### What to do
Copy every entry as is. Leave images out.

Dataset excerpts:
-*-*-

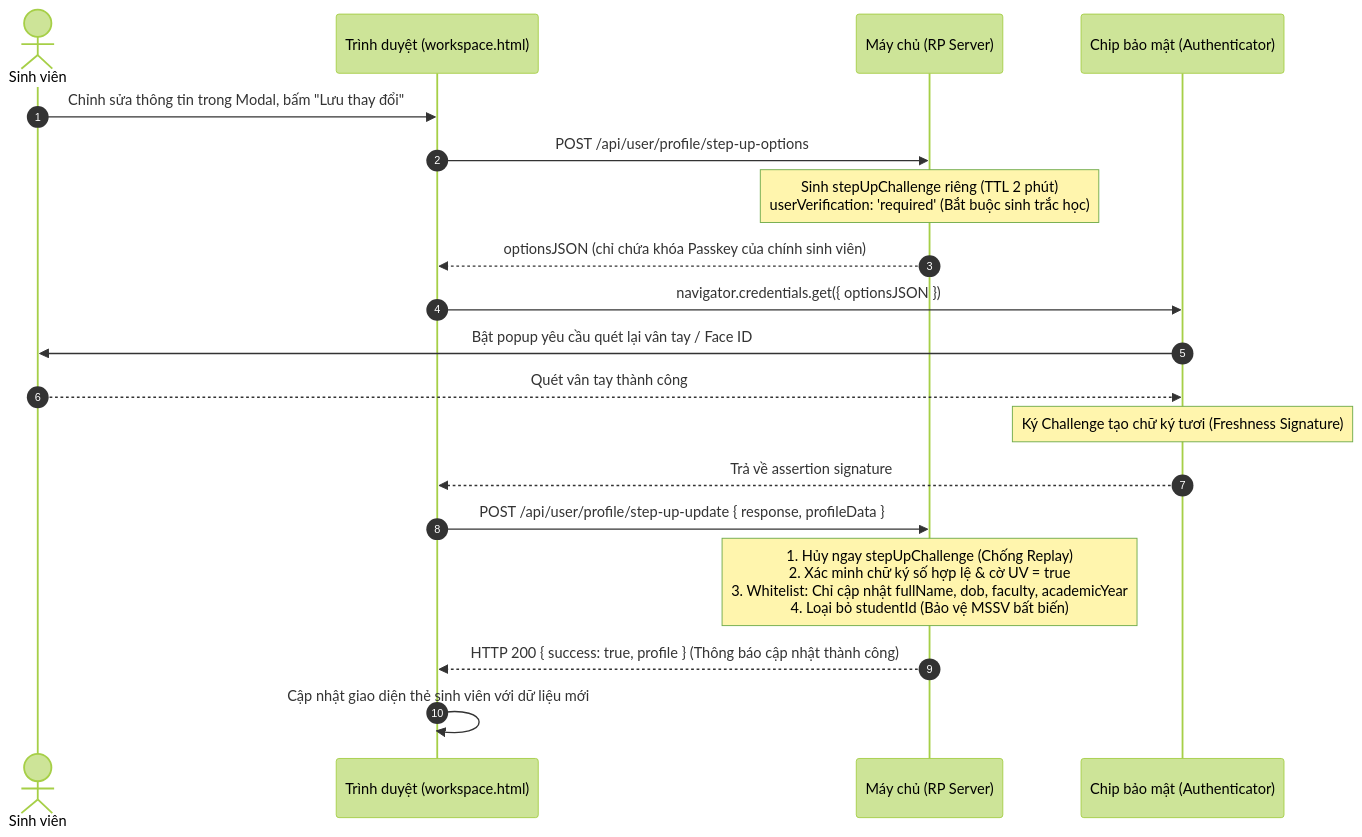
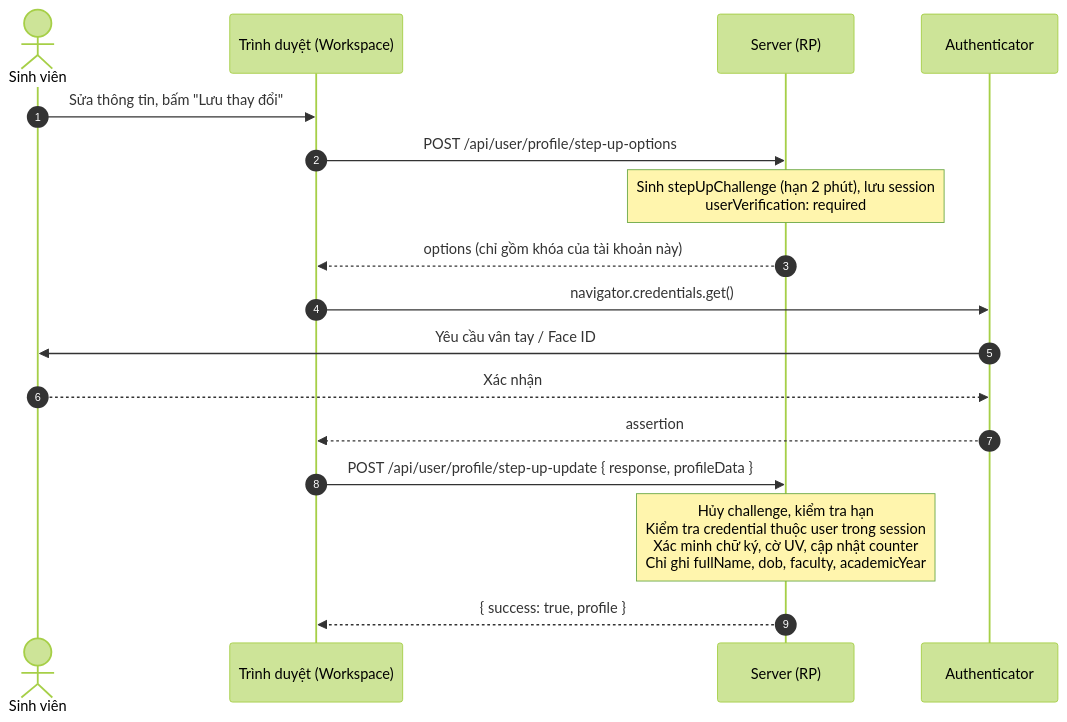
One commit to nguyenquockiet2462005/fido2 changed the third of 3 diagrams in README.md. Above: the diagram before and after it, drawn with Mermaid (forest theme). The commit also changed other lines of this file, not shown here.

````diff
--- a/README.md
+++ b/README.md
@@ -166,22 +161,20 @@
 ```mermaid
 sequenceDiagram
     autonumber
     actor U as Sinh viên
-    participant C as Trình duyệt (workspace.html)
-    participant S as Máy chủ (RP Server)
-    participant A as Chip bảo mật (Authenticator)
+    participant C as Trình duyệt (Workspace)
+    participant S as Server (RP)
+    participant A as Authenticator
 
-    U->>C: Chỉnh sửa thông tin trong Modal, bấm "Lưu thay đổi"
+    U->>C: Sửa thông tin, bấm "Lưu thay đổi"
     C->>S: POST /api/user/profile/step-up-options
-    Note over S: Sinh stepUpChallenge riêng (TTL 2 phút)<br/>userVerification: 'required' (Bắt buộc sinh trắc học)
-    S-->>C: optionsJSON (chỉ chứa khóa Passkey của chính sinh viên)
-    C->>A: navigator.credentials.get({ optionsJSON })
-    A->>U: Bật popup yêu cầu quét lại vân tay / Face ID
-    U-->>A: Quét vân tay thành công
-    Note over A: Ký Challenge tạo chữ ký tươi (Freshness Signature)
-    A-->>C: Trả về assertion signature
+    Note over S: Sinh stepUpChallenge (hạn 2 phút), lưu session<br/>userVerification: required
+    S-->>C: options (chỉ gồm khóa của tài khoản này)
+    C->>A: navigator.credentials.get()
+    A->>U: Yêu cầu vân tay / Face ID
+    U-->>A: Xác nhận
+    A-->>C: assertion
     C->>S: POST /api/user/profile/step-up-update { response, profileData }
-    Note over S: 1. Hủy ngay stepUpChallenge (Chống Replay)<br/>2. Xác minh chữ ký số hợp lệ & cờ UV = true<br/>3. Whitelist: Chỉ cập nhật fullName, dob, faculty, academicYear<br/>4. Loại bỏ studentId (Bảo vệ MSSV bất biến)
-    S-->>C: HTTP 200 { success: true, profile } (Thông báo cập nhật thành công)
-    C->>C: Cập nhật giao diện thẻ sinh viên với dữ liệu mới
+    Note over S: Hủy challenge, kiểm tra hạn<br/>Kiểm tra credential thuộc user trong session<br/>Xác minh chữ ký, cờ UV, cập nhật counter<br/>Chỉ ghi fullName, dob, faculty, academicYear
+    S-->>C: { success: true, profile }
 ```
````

-*-*-

### Task result
One commit to nguyenquockiet2462005/fido2 changed the third of 3 diagrams in README.md. Above: the diagram before and after it, drawn with Mermaid (forest theme). The commit also changed other lines of this file, not shown here.

````diff
--- a/README.md
+++ b/README.md
@@ -166,22 +161,20 @@
 ```mermaid
 sequenceDiagram
     autonumber
     actor U as Sinh viên
-    participant C as Trình duyệt (workspace.html)
-    participant S as Máy chủ (RP Server)
-    participant A as Chip bảo mật (Authenticator)
+    participant C as Trình duyệt (Workspace)
+    participant S as Server (RP)
+    participant A as Authenticator
 
-    U->>C: Chỉnh sửa thông tin trong Modal, bấm "Lưu thay đổi"
+    U->>C: Sửa thông tin, bấm "Lưu thay đổi"
     C->>S: POST /api/user/profile/step-up-options
-    Note over S: Sinh stepUpChallenge riêng (TTL 2 phút)<br/>userVerification: 'required' (Bắt buộc sinh trắc học)
-    S-->>C: optionsJSON (chỉ chứa khóa Passkey của chính sinh viên)
-    C->>A: navigator.credentials.get({ optionsJSON })
-    A->>U: Bật popup yêu cầu quét lại vân tay / Face ID
-    U-->>A: Quét vân tay thành công
-    Note over A: Ký Challenge tạo chữ ký tươi (Freshness Signature)
-    A-->>C: Trả về assertion signature
+    Note over S: Sinh stepUpChallenge (hạn 2 phút), lưu session<br/>userVerification: required
+    S-->>C: options (chỉ gồm khóa của tài khoản này)
+    C->>A: navigator.credentials.get()
+    A->>U: Yêu cầu vân tay / Face ID
+    U-->>A: Xác nhận
+    A-->>C: assertion
     C->>S: POST /api/user/profile/step-up-update { response, profileData }
-    Note over S: 1. Hủy ngay stepUpChallenge (Chống Replay)<br/>2. Xác minh chữ ký số hợp lệ & cờ UV = true<br/>3. Whitelist: Chỉ cập nhật fullName, dob, faculty, academicYear<br/>4. Loại bỏ studentId (Bảo vệ MSSV bất biến)
-    S-->>C: HTTP 200 { success: true, profile } (Thông báo cập nhật thành công)
-    C->>C: Cập nhật giao diện thẻ sinh viên với dữ liệu mới
+    Note over S: Hủy challenge, kiểm tra hạn<br/>Kiểm tra credential thuộc user trong session<br/>Xác minh chữ ký, cờ UV, cập nhật counter<br/>Chỉ ghi fullName, dob, faculty, academicYear
+    S-->>C: { success: true, profile }
 ```
````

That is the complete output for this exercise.